Using the records that follow, count the lines containing the word "Props" and give that number only.

(Web interface edit records)
%%

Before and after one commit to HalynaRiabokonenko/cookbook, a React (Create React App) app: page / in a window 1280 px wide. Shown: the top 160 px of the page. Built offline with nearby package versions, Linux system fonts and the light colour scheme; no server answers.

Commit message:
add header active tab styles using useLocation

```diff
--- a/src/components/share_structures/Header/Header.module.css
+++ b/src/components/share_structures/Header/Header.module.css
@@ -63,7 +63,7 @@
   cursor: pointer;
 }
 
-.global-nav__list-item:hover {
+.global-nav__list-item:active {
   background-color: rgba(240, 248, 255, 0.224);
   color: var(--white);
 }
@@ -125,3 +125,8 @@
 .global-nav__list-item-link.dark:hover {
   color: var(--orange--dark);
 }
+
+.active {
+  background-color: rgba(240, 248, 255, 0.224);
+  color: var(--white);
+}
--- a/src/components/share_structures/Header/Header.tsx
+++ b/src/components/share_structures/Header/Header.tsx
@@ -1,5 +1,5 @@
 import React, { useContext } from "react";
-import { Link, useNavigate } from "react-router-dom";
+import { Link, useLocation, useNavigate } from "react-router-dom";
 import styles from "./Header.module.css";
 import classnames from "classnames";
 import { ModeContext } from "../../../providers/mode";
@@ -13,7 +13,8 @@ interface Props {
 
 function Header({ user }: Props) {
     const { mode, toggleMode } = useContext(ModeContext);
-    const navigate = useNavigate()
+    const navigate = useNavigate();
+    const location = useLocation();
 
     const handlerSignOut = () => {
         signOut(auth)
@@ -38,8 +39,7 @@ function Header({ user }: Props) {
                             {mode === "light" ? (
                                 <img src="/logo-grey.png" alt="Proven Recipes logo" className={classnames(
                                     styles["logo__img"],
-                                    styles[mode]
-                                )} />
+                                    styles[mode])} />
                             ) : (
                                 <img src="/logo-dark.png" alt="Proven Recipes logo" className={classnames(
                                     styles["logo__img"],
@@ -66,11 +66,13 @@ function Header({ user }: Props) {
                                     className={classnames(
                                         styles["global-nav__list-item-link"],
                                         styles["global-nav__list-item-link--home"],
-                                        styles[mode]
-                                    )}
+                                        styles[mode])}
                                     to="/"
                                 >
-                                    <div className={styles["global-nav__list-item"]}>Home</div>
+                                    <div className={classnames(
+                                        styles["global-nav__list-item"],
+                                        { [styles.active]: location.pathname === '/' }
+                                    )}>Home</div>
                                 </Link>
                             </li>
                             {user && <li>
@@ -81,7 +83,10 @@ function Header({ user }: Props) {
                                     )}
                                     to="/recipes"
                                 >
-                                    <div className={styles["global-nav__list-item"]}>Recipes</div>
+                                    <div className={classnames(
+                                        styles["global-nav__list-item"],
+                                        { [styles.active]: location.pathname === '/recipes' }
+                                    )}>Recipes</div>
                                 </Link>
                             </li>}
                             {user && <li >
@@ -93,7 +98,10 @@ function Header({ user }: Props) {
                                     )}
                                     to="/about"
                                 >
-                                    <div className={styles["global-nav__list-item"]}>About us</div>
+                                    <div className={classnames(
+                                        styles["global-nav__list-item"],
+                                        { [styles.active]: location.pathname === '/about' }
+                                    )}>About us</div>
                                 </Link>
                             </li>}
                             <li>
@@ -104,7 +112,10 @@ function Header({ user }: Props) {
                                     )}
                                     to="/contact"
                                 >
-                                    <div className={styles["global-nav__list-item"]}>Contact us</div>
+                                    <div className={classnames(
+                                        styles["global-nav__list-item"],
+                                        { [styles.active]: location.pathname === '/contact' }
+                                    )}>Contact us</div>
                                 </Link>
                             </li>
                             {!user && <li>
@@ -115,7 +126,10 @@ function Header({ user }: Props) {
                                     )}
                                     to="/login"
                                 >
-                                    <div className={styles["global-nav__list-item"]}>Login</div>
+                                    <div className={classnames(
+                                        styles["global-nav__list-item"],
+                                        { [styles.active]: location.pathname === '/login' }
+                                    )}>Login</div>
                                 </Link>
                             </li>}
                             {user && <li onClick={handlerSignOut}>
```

%%

COMPLETED EXERCISE:
8